Also, before we go further, I might point out that there is no need to be achingly precise about the colloquial use of the term “Champagne” when you’re pouring it into a glass of orange juice like a barbarian. Yes; you could use sparkling wine from the French region of Champagne prepared according to methode Champagnoise, but why would you? You’re essentially making a wine cooler, so just use an inexpensive cava, or prosecco, or your local sparkling rose (rose, I think, makes the best mimosa).

Mimosas typically are associated with brunch, and weddings, and Mother’s Day, paired for a drink named after a flower. The mimosa bloom (Mimosa pudica) looks like an exploding firework, as evocative a moniker as possible for a drink that erupts into a froth of bright-yellow bubbles when first combined.

The libation, in its 1:1 proportions, is said to have been invented by bartender (and probable spy) Frank Meier at the Ritz hotel in Paris in 1925, so it really is a product of the Jazz Age.

However, in 1921, a bartender named Malachy McGarry at Buck’s Gentleman’s Club in London (the real-life inspiration of P.G. Wodehouse’s Drone’s Club, where Bertie Wooster drank) invented something called the “Buck’s Fizz,” another orange-and-Champagne drink, differing from a mimosa only in that it contains twice as much bubbly as orange juice; it’s often consumed in the U.K. as a Christmas morning drink.

The fact we mostly call the combo a “mimosa” over here, regardless of proportions, is either a miscarriage of branding or because Buck’s Fizz sounds like something you clean up with bleach, and “mimosa” sounds like something you do at Zumba, and that therefore might appeal more to your mother.

Mimosas also have become something of an activity in and of themselves due to the relatively recent phenomenon of brunch menus with “bottomless mimosas” on offer. The concept emerged out of the murk of so-bad-they’re-good ideas roughly 10 years ago, but sounds like something the Fitzgeralds would have enjoyed at the Commodore after a night drinking bathtub gin out of a shoe.

I cannot think of another situation, outside of an open bar at a wedding, when you are offered the theoretical possibility of unlimited alcohol consumption for a set price.
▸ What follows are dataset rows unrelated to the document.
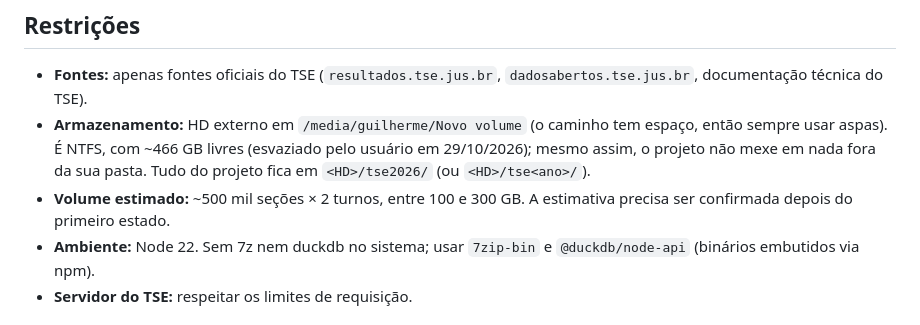
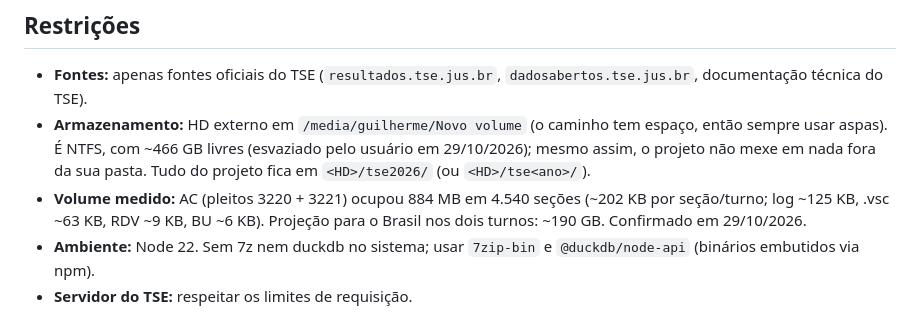
Before and after one commit to GuilhermeAbreu/tse-auditor, a Markdown page: docs/specs/2026-10-29-tse-auditor-design.md, the part around the change. GitHub-like rendering.

Commit message:
docs: volume medido no AC e próximos passos

```diff
--- a/docs/specs/2026-10-29-tse-auditor-design.md
+++ b/docs/specs/2026-10-29-tse-auditor-design.md
@@ -13,7 +13,7 @@ Primeiro alvo: eleição presidencial de 2026, 1º e 2º turnos, Brasil inteiro
 
 - **Fontes:** apenas fontes oficiais do TSE (`resultados.tse.jus.br`, `dadosabertos.tse.jus.br`, documentação técnica do TSE).
 - **Armazenamento:** HD externo em `/media/guilherme/Novo volume` (o caminho tem espaço, então sempre usar aspas). É NTFS, com ~466 GB livres (esvaziado pelo usuário em 29/10/2026); mesmo assim, o projeto não mexe em nada fora da sua pasta. Tudo do projeto fica em `<HD>/tse2026/` (ou `<HD>/tse<ano>/`).
-- **Volume estimado:** ~500 mil seções × 2 turnos, entre 100 e 300 GB. A estimativa precisa ser confirmada depois do primeiro estado.
+- **Volume medido:** AC (pleitos 3220 + 3221) ocupou 884 MB em 4.540 seções (~202 KB por seção/turno; log ~125 KB, .vsc ~63 KB, RDV ~9 KB, BU ~6 KB). Projeção para o Brasil nos dois turnos: ~190 GB. Confirmado em 29/10/2026.
 - **Ambiente:** Node 22. Sem 7z nem duckdb no sistema; usar `7zip-bin` e `@duckdb/node-api` (binários embutidos via npm).
 - **Servidor do TSE:** respeitar os limites de requisição.
 
```
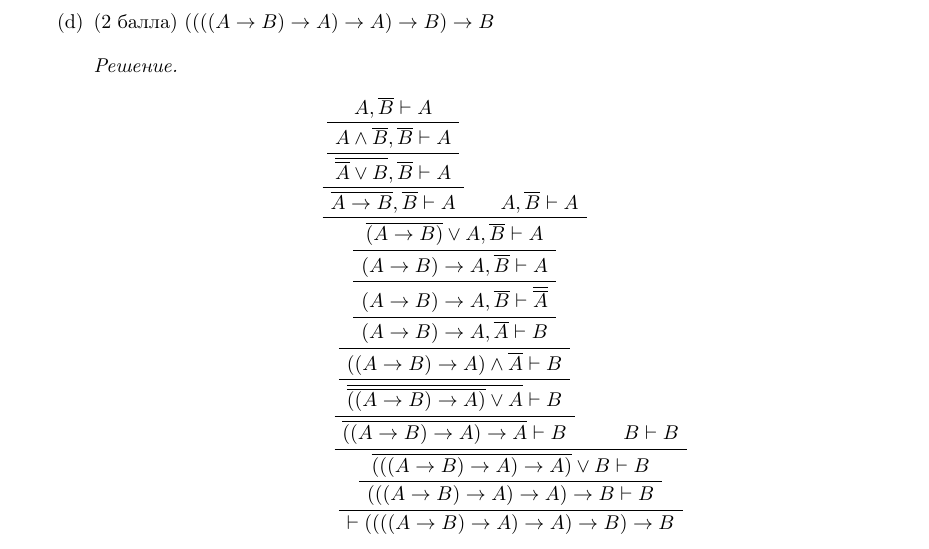
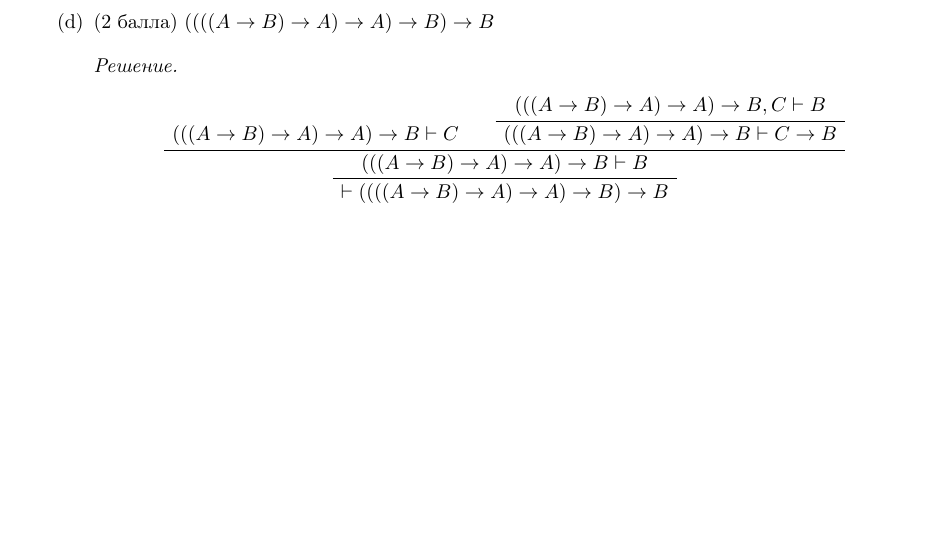
Before and after one commit to mdvasilyev/MathLog-hws, a LaTeX document (template.tex, which reads hw03.tex): part of page 2 of 2, cut so that both start at the same text, the shorter picture padded with empty space. Compiled offline with pdfLaTeX.

Commit message:
fix: try to change proof tree for d

```diff
--- a/hw03.tex
+++ b/hw03.tex
@@ -76,21 +76,10 @@
     \begin{solution}
       \hspace{0.01cm}
       \begin{prooftree}
-        \AxiomC{$A, \overline{B} \vdash A$}
-        \UnaryInfC{$A \land \overline{B}, \overline{B} \vdash A$}
-        \UnaryInfC{$\overline{\overline{A} \lor B}, \overline{B} \vdash A$}
-        \UnaryInfC{$\overline{A \rightarrow B}, \overline{B} \vdash A$}
-        \AxiomC{$A, \overline{B} \vdash A$}
-        \BinaryInfC{$\overline{(A \rightarrow B)} \lor A, \overline{B} \vdash A$}
-        \UnaryInfC{$(A \rightarrow B) \rightarrow A, \overline{B} \vdash A$}
-        \UnaryInfC{$(A \rightarrow B) \rightarrow A, \overline{B} \vdash \overline{\overline{A}}$}
-        \UnaryInfC{$(A \rightarrow B) \rightarrow A, \overline{A} \vdash B$}
-        \UnaryInfC{$((A \rightarrow B) \rightarrow A) \land \overline{A} \vdash B$}
-        \UnaryInfC{$\overline{\overline{((A \rightarrow B) \rightarrow A)} \lor A} \vdash B$}
-        \UnaryInfC{$\overline{((A \rightarrow B) \rightarrow A) \rightarrow A} \vdash B$}
-        \AxiomC{$B \vdash B$}
-        \BinaryInfC{$\overline{(((A \rightarrow B) \rightarrow A) \rightarrow A)} \lor B \vdash B$}
-        \UnaryInfC{$(((A \rightarrow B) \rightarrow A) \rightarrow A) \rightarrow B \vdash B$}
+        \AxiomC{$(((A \rightarrow B) \rightarrow A) \rightarrow A) \rightarrow B \vdash C$}
+        \AxiomC{$(((A \rightarrow B) \rightarrow A) \rightarrow A) \rightarrow B, C \vdash B$}
+        \UnaryInfC{$(((A \rightarrow B) \rightarrow A) \rightarrow A) \rightarrow B \vdash C \rightarrow B$}
+        \BinaryInfC{$(((A \rightarrow B) \rightarrow A) \rightarrow A) \rightarrow B \vdash B$}
         \UnaryInfC{$\vdash ((((A \rightarrow B) \rightarrow A) \rightarrow A) \rightarrow B) \rightarrow B$}
       \end{prooftree}
       Терм, соответствующий данному выводу:
```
Everyone has that friend who views the concept of an all-you-can-eat buffet as a challenge — the problem can only be exacerbated with booze.
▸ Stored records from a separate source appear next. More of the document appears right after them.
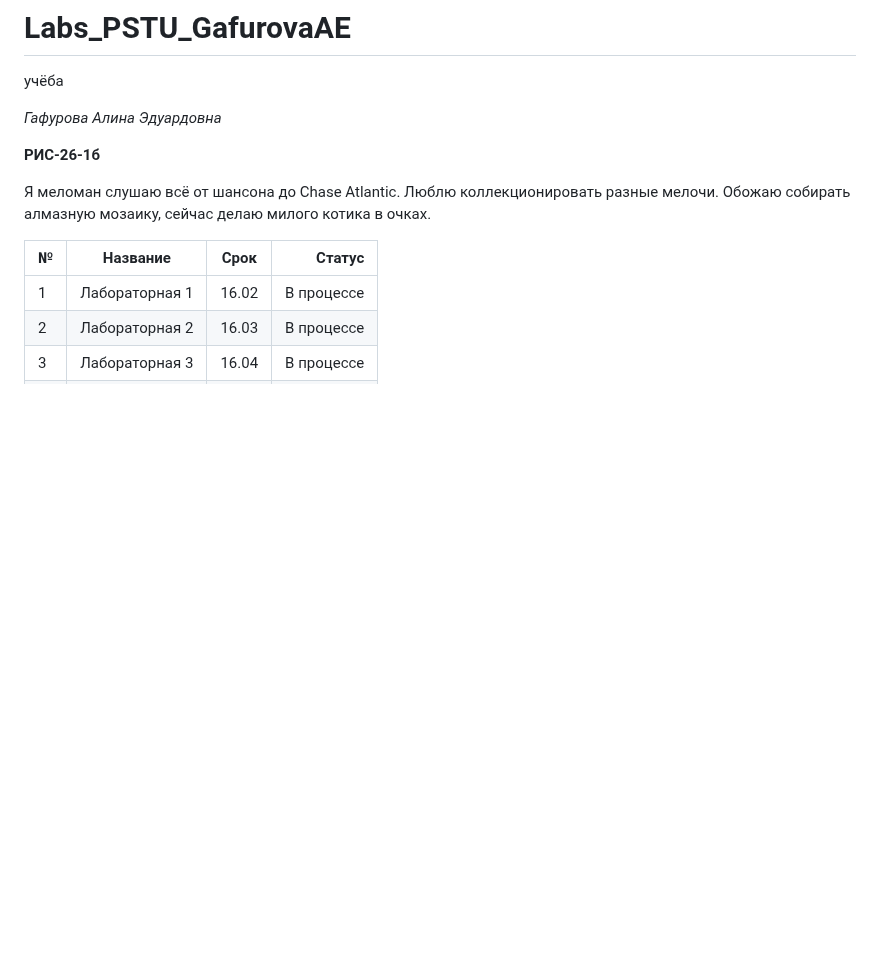
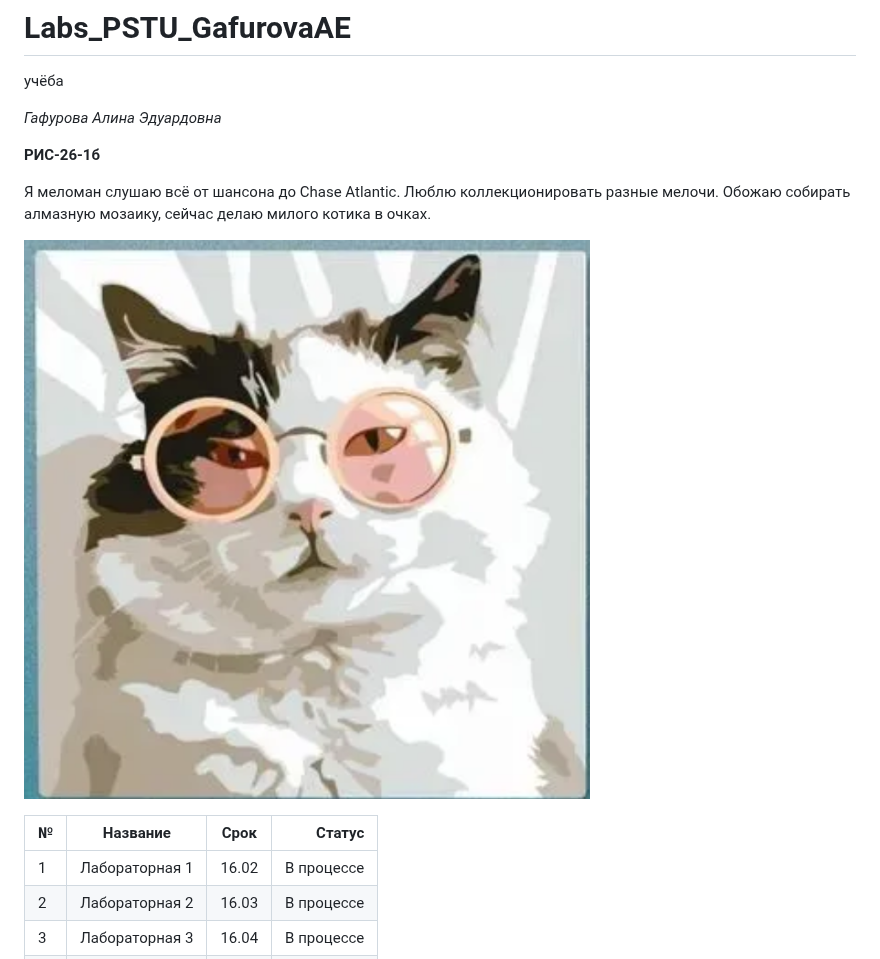
Before and after one commit to AlinaGafurova10/Labs_PSTU_GafurovaAE, a Markdown page: README.md, the part around the change. GitHub-like rendering; pictures changed too: image.png (added); blank space fills up the shorter version.

Commit message:
добавлена картинка в рассказ о себе

```diff
--- a/README.md
+++ b/README.md
@@ -9,6 +9,9 @@ _Гафурова Алина Эдуардовна_
 Я меломан слушаю всё от шансона до Chase Atlantic. Люблю коллекционировать разные мелочи.
 Обожаю собирать алмазную мозаику, сейчас делаю милого котика в очках.
 
+![alt text](image.png)
+
+
 | № | Название | Срок | Статус |
 |:----|:---:|:---:|----:|
 | 1 | Лабораторная 1 | 16.02 | В процессе |
```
Restaurants have concocted a number of fixes for this; some places require a minimum per-person food order (Yes; I’ll just have a side of bacon, please), while some impose a time limit on consumption (How many of these can I suck down in two hours, guys?). Because, like most all-you-can-eat concepts, it really only becomes cost-effective if you overindulge.

If this sounds like a good way to spend a rainy Seattle morning (and it absolutely is), there is an ever-increasing number of establishments happy to indulge you. You can, for example, hop over to the Yellow Dot Cafe in Fremont, Nue in Capitol Hill, Miller’s Guild downtown, or Super Six in Columbia City.

The simple mimosa has, in the hands of some creative chefs and mixologists, become an art form. Frequent variations include the megmosa (grapefruit juice), blood orange mimosas (slightly more tart), the Poinsettia (with cranberry juice), the soleil (pineapple juice) and the sometimes-sickly-sweet Bellini (with peach puree). CJ’s Eatery in Belltown offers a variety, including something called the Tiger Lily (with a splash of strawberry lemonade), which sounds decadent enough for even Zelda F. herself.

Credit: Mimosas: Putting the vitamin C in Champagne for nearly a century